For any statements, A, B, and C, the probability of A is always greater than the probability of A, B, and C together since whenever A, B, and C all occur, A occurs, but not vice versa.
So Paulos turns up, one after another, the logical breakdowns on which storytelling depends. He concludes, indeed, with”the most fundamental tension between stories and statistics,” namely, fiction’s “focus… on individual people rather than averages.”
The upshot? Hmm, intelligent, even witty now and again, but… unexceptional.
Paulos, for all that he seems to enjoy imaginative literature, referencing Moliere and Gilgamesh and more, continually neglects how much storytelling relies on the exceptional: the marvelous, the fabulous. “Statistical improbability” seems far too mild a description for, say, Odysseus slipping past monsters and seducers to return home in late middle age — at which point, in a single busy day, he slaughters his wife’s many virile young suitors and, more’s the challenge, wins back her trust.
Such an outlandish gallimaufry (evinced also by a carnival word like “gallimaufry’) characterizes narrative and its hold on the human animal, much more than do pallid compilations of A, B, and C. Conjunctions certainly matter to storytelling, and especially in a story like the closeted Fabio’s. His would be another novel of society and its discontents, essentially realistic, bounded by a certain era and its expectations. Yet even a great social realist seeks to astonish, first. The Tolstoy of War and Peace, for instance, seeks to expose timeless mysteries of armed conflict and what, if anything, it might accomplish for a person, a family, and a culture. He’s about the serendipitous and terrifying reach of the animus, far more than about social and economic hegemonies.
Science tends to close down modes of astonishment. Indeed, that’s its job, rendering the Unknowable knowable, and it’s performed this job especially well over the last century or so. The human brain has heldthe concepts of “average” and “peculiar” for millennia, just as Paulos argues, but only recently has the species developed the kind of statistical machinery he operates so efficiently. Nor would any reasonable person object to such efficiency, in a wide range of cases, from when need an appropriate antibiotic to when we need the quickest way out of a hurricane’s path.
Yet when applied to an art dependent on the imagination, that machinery functions dangerously like a compactor. It turns out boxes of conjunction fallacies, when the true storyteller finds his or her vocation in those very fallacies and mashups. A story-minded man or woman will call for madder music and stronger wine, and louder call as the chatter of science and its applications rises around them. I mean that the canniest fiction-makers of our ever-more technologized era have seen the need for new-style freak shows, and they’ve delivered accordingly: with Kafka’s harried and underpaid bug, Borges’ world-smashing encyclopedia, or Barth’s infinite funhouse.

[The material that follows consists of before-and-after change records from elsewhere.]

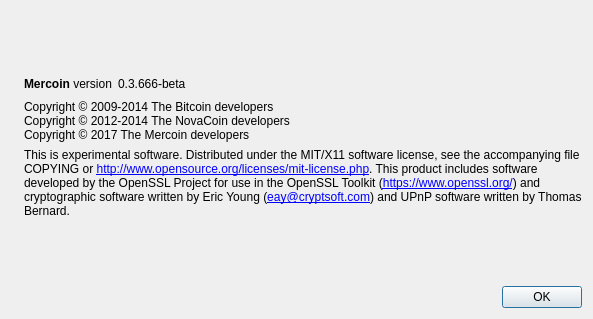
MERCOINMRN/Mercoin, file src/qt/forms/aboutdialog.ui: the form before one commit.
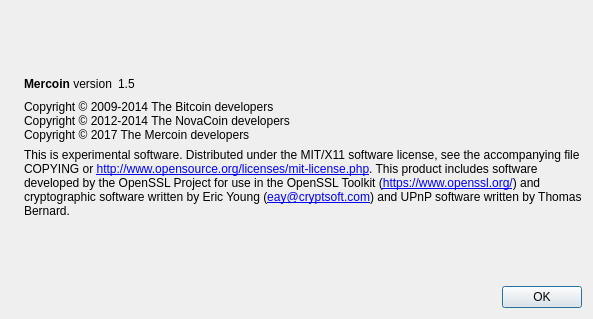
The form after the commit. Icons and pictures are not drawn.

```diff
--- a/src/qt/forms/aboutdialog.ui
+++ b/src/qt/forms/aboutdialog.ui
@@ -63,7 +63,7 @@
           <cursorShape>IBeamCursor</cursorShape>
          </property>
          <property name="text">
-          <string notr="true">0.3.666-beta</string>
+          <string notr="true">1.5</string>
          </property>
          <property name="textInteractionFlags">
           <set>Qt::LinksAccessibleByMouse|Qt::TextSelectableByKeyboard|Qt::TextSelectableByMouse</set>
```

Imaginative leaps like these don’t merely confound probability; they enlarge the spirit, and ennoble it by their very strangeness, their cosmicomics.